U.S. officials reiterated that they did not have independent evidence that chemical weapons had been used, and the president made clear that he would require proof gathered by investigators before he would come to any conclusions. Obama, while vocal in his opposition to the government of President Bashar Assad of Syria, has been reluctant to involve U.S. forces in support of the opposition. Presidential aides made clear that he was not signaling any change in that regard.
But Obama's remarks, in which he pointedly left open the possibility that Assad's government had used chemical weapons — and all but ruled out Assad's assertions that insurgents had used them — were unusually strong in tone.
"Once we establish the facts, I have made clear that the use of chemical weapons is a game changer," Obama said at a news conference with Prime Minister Benjamin Netanyahu of Israel.
Again and again, Obama signaled that the United States and Israel were partners on a broad range of issues, reinforcing their historic alliance and America's stated commitment to protect Israeli security. Obama pointedly emphasized his administration's pledge to prevent a nuclear-armed Iran, one of Netanyahu's greatest fears.
But concern about chemical weapons in Syria were a major focus of the day.
Two senior ministers in Israel's new Cabinet said publicly Wednesday that chemical weapons had been used, and several government officials said in interviews that Israel had credible evidence of an attack. The ministers, Tzipi Livni and Yuval Steinetz, were among those who met with Obama on the first day of his trip.
Obama's remarks seemed calculated, in part, to counter claims by both the Syrian government and its major supporter, Russia, that opposition forces had mounted a chemical attack against the government.
While Obama cautioned that he did not have all the facts, he said, "We know the Syrian government has the capacity to carry out chemical attacks."

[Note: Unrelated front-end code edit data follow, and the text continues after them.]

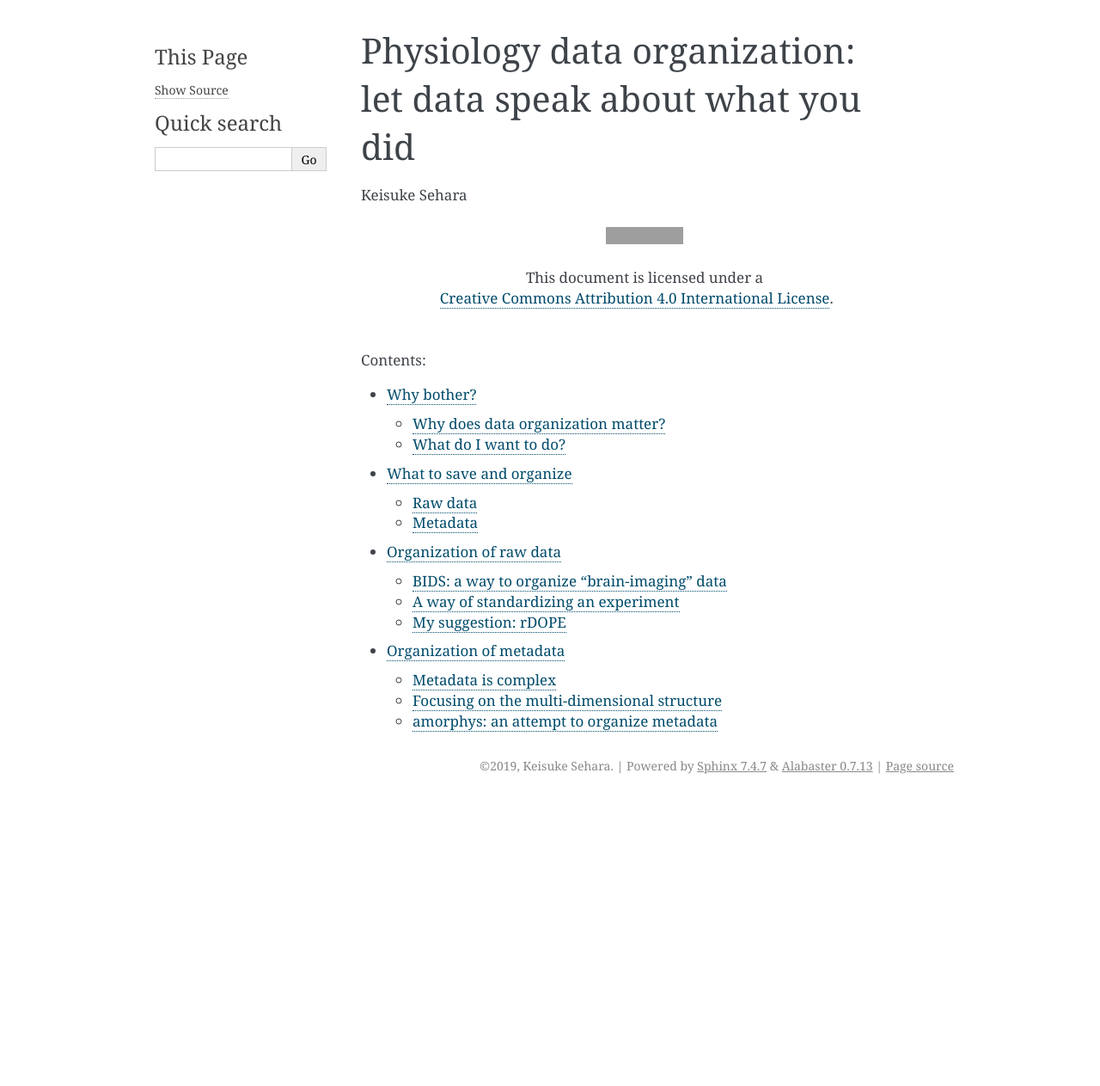
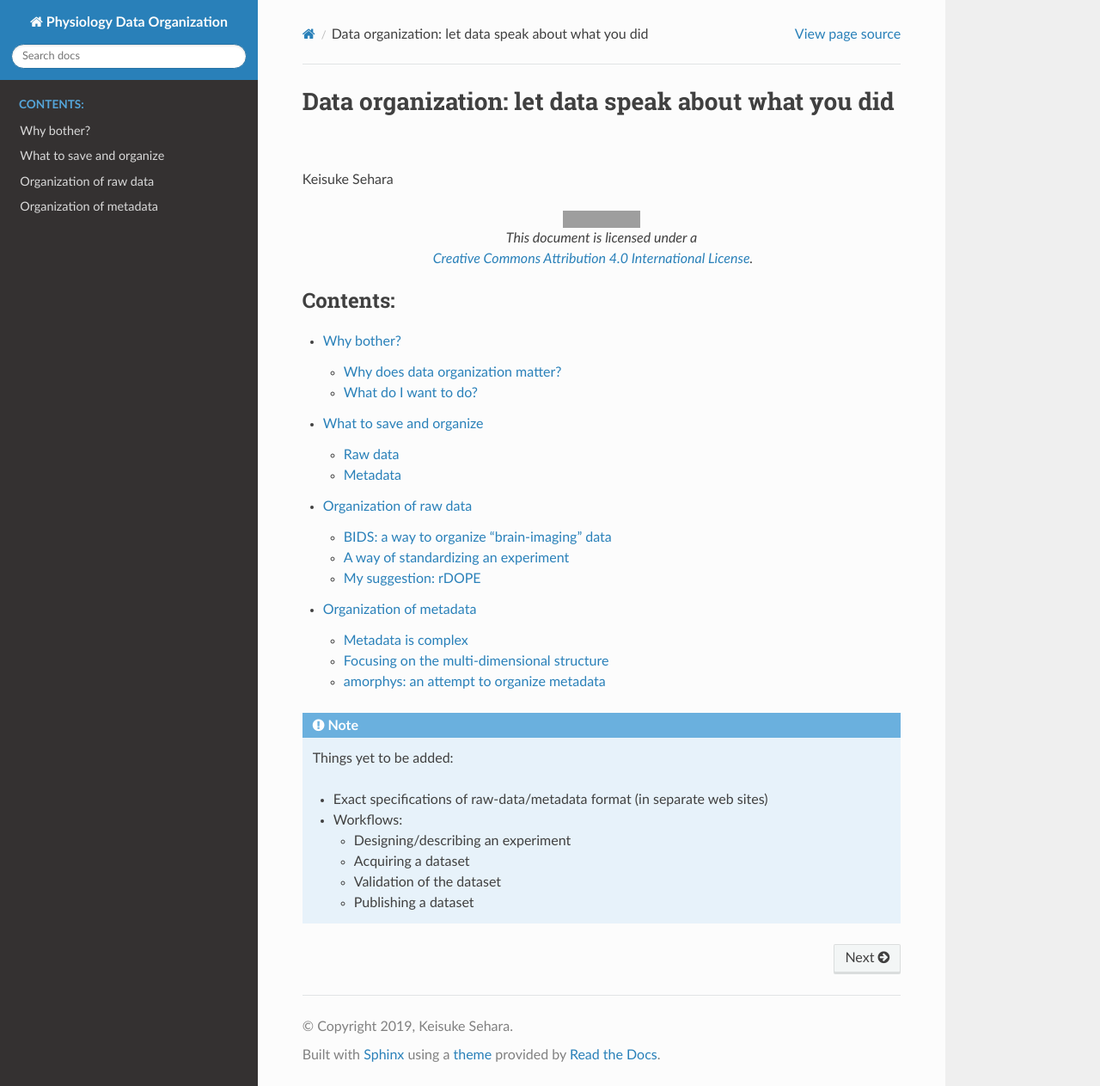
Before and after one commit to gwappa/physiology-data-organization, a Sphinx documentation site: the page built from doc/source/index.rst, in a window 1280 px wide and 1263 px high. Shown: the whole window at 86% size. Built offline with Sphinx 7.4.7 and the Read the Docs theme 2.0.0, drawn with Linux system fonts in a browser that asks for light colours; grey boxes are pictures that could not be loaded.

Commit message:
change theme

```diff
--- a/doc/source/conf.py
+++ b/doc/source/conf.py
@@ -13,6 +13,8 @@
 # import os
 # import sys
 # sys.path.insert(0, os.path.abspath('.'))
+
+import sphinx_rtd_theme
 
 
 # -- Project information -----------------------------------------------------
@@ -33,6 +35,7 @@ master_doc = 'index'
 # extensions coming with Sphinx (named 'sphinx.ext.*') or your custom
 # ones.
 extensions = [
+        "sphinx_rtd_theme"
 ]
 
 # Add any paths that contain templates here, relative to this directory.
@@ -49,7 +52,8 @@ exclude_patterns = []
 # The theme to use for HTML and HTML Help pages.  See the documentation for
 # a list of builtin themes.
 #
-html_theme = 'alabaster'
+# html_theme = 'alabaster'
+html_theme = 'sphinx_rtd_theme'
 
 # Add any paths that contain custom static files (such as style sheets) here,
 # relative to this directory. They are copied after the builtin static files,
--- a/doc/source/index.rst
+++ b/doc/source/index.rst
@@ -27,6 +27,16 @@ Keisuke Sehara
    raw_data_organization
    metadata_organization
 
+.. note:: Things yet to be added:
+
+   - Exact specifications of raw-data/metadata format (in separate web sites)
+   - Workflows:
+
+     - Designing/describing an experiment
+     - Acquiring a dataset
+     - Validation of the dataset
+     - Publishing a dataset
+
 .. Indices and tables
    ==================
 
```
Also changed, not shown: other parts of doc/source/index.rst (+1 -1 lines).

The National Coalition of Syrian Revolutionary and Opposition Forces, the umbrella political group that wants to topple Assad, said in a statement that it "condemns these attacks and holds the Assad regime fully responsible for shedding Syrian blood."
The group said the attacks killed at least 19 civilians and left 69 others short of breath, with some in critical condition.
The coalition accused government forces of carrying out two chemical weapons attacks Tuesday — one in the Khan al-Assal area of northern Aleppo province, as originally asserted, and a second strike in the Ataybah area of suburban Damascus.
Fears about Syria's growing instability are shadowing Obama. Today, he will visit the president of the Palestinian Authority, Mahmoud Abbas, who is expected to raise worries about the plight of Palestinians in Syria. Friday, he will meet King Abdullah in Jordan, which has been flooded with Syrian refugees.